D.C.'s veteran programs provide blueprint for America's cities

Eric Dehm
March 13, 2018 - 9:33 am

Courtesy D.C. Mayor's Office of Veterans Affairs


There are a number of organizations working every day to provide assistance to veterans. VSOs like the VFW, American Legion, AMVETs and DAV come to mind immediately, with countless others striving to do whatever they can to help our community.

But what is your local government doing to help vets? 

Nearly every major city has some sort of veterans office that provides assistance to us, quite a few small towns do too. For the most part, they provide critically important information to help veterans.You'll find forms to apply for civil service jobs, links to the aforementioned VSOs and so on.
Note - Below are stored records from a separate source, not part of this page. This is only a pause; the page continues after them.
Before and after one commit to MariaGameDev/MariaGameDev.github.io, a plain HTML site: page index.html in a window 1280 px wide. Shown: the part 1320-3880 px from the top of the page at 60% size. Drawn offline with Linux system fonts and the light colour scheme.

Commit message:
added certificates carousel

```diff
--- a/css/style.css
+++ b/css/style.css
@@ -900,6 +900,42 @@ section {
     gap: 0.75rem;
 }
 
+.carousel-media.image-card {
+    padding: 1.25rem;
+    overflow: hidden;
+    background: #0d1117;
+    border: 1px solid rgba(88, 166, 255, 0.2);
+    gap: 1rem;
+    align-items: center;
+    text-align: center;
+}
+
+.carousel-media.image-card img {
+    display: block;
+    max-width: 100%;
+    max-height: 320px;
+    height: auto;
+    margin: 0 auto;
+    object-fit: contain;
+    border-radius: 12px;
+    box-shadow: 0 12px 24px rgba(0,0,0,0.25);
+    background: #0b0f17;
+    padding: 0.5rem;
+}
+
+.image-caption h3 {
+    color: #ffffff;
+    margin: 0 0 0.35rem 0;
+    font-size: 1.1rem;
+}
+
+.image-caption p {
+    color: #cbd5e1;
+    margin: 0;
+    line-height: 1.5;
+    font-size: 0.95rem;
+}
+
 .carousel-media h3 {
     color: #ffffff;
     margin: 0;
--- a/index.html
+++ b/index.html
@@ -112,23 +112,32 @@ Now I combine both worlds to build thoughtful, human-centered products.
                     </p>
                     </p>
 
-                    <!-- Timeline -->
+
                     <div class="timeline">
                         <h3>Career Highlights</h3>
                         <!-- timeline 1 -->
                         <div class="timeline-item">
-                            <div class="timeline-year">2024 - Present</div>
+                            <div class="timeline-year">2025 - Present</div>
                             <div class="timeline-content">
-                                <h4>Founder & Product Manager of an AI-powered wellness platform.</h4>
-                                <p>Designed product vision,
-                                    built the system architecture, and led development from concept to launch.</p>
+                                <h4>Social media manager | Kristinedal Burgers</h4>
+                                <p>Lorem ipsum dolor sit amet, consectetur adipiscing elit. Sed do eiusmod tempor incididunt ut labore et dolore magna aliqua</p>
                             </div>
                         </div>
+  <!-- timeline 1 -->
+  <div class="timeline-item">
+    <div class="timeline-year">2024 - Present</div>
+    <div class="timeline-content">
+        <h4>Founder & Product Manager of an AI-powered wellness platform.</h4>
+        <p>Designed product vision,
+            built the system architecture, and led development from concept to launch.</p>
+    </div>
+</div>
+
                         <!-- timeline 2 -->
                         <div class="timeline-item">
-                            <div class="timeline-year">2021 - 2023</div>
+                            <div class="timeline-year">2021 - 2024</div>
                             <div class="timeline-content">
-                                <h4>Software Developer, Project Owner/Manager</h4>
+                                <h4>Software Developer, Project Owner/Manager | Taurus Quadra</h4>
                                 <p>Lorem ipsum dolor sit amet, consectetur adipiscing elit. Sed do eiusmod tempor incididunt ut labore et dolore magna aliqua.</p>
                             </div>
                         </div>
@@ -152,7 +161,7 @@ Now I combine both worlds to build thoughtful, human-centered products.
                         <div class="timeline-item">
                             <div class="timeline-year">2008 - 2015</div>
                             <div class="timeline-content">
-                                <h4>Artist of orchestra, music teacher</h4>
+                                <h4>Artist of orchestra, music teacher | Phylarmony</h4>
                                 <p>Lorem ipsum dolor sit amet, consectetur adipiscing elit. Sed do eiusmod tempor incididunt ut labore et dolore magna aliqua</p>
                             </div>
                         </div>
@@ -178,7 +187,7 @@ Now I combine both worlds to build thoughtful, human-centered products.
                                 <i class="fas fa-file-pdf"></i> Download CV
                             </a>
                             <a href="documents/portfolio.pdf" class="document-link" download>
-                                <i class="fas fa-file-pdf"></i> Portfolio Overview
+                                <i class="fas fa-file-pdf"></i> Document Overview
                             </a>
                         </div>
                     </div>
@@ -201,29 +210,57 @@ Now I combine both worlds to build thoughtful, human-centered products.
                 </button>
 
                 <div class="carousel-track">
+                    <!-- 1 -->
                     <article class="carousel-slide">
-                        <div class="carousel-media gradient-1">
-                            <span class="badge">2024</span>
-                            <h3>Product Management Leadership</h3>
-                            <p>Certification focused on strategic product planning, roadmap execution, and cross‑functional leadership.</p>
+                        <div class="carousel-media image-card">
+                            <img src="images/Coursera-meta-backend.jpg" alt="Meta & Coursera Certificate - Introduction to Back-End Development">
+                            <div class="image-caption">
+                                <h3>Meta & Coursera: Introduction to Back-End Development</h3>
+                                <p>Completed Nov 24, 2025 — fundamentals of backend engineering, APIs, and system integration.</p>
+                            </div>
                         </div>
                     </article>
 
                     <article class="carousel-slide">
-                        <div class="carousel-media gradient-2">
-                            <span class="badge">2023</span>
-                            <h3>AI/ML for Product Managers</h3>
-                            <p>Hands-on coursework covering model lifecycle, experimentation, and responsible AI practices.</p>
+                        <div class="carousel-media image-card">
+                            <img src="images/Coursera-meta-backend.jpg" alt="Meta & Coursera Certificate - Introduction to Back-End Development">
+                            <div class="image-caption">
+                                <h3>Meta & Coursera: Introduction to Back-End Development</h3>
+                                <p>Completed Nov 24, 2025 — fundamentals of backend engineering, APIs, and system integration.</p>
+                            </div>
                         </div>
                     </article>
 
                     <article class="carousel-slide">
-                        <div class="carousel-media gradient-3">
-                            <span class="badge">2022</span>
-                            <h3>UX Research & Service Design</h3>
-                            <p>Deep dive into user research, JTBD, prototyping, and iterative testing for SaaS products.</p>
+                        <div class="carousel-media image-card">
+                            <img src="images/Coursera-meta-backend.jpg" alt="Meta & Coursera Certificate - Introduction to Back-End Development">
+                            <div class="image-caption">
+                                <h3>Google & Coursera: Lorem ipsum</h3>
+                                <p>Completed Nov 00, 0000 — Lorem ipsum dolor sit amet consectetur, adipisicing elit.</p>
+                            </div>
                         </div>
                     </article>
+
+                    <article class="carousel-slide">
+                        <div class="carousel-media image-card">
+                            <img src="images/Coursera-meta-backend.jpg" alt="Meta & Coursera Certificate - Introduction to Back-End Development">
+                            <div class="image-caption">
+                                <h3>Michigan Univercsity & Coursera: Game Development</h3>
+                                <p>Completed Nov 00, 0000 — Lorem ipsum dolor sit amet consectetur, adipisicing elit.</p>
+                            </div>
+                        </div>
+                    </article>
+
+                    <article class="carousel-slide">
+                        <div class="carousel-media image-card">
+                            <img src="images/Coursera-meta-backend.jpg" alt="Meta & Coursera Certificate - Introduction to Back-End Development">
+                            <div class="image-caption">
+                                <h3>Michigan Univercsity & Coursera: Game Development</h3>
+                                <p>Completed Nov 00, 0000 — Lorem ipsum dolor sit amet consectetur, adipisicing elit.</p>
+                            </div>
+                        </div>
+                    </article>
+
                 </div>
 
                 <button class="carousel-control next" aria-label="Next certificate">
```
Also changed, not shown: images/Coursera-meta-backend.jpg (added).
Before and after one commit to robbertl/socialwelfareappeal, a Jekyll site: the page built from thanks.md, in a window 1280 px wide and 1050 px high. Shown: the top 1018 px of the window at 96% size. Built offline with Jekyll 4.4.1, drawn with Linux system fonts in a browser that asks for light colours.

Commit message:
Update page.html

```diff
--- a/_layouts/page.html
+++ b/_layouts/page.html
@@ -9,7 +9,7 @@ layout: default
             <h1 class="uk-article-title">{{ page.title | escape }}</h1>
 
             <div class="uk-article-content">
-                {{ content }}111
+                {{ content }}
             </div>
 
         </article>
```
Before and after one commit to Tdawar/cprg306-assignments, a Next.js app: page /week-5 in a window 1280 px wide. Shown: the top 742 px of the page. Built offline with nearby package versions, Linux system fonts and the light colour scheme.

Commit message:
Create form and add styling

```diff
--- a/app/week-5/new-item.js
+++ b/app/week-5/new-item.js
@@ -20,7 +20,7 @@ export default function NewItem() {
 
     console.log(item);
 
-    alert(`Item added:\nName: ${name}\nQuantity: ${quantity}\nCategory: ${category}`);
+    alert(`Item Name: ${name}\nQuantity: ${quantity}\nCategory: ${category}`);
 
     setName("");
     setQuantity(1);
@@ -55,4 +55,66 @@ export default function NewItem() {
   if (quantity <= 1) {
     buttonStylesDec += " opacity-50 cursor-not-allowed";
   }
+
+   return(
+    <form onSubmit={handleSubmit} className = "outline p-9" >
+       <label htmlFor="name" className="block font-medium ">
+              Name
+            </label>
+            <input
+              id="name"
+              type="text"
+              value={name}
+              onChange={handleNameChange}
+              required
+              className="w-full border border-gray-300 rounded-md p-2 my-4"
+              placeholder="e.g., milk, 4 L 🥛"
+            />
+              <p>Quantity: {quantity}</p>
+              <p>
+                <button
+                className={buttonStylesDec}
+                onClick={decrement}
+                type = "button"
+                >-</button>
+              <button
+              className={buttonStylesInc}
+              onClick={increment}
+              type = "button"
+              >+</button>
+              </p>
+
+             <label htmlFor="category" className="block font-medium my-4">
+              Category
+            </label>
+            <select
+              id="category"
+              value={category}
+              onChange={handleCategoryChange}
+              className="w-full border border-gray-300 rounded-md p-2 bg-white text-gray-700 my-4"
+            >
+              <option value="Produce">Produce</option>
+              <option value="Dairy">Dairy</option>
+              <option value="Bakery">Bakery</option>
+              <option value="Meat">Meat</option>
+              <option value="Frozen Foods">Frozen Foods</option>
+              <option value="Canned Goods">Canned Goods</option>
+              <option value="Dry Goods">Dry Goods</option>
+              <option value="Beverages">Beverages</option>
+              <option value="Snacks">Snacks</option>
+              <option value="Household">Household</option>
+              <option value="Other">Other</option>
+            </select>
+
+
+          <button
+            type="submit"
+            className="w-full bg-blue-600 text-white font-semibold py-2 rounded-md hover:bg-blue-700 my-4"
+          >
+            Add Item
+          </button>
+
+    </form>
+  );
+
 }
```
Read also: Benefits in My Backyard for information about your local VA benefits

If you live in Washington, D.C.? You'll find all that and more, a lot more. 

The D.C. Office of Veterans Affairs (DCOVA) has several intriguing, and they say effective, programs up and running that are designed to help vets in a direct and active way. They host veteran-only job fairs and a pilot program called "VetsRide," that offers free taxi rides to vets who need to get to medical appointments as well as educational or job opportunities and even hold DD-214 upgrade clinics. 

If something like this taking place in "the swamp" comes as a surprise to you, Marine Corps vet, and Director of DCOVA Ely Ross says, it shouldn't. In fact, Mayor Muriel Bowser is the daughter of a veteran, and the city itself has strong ties to the military community.  

"This is a very veteran friendly city," says Ross. "...there is this belief, I think nationally, that D.C. is just Congress, it's the President, it's everybody else (politicians) that lives here. But there's actually 30,000 veterans who live here, 14,000 active duty military and all of their families."

Finding a way to serve each and every one of those veterans, military and family members is the sole focus of DCOVA. They've developed an outreach strategy that they say has allowed them to reach a wide variety of veterans, from those running a succesful business, to those who are currently homeless. Ross believes that's the key and could greatly benefit other locales that follow D.C.'s lead.

"It's stitched together a community that's incredibly diverse," Ross says. "And it allows us to develop programs, events and initiatives that speak directly to what veterans need. So, I do think there's a blueprint here, both for cities, and for states, even counties, because Washington D.C. is all three at the same time." 

You can hear Ross's full interview from ConnectingVets Morning Briefing radio show by clicking play below. To listen later, click share and select download from the available options.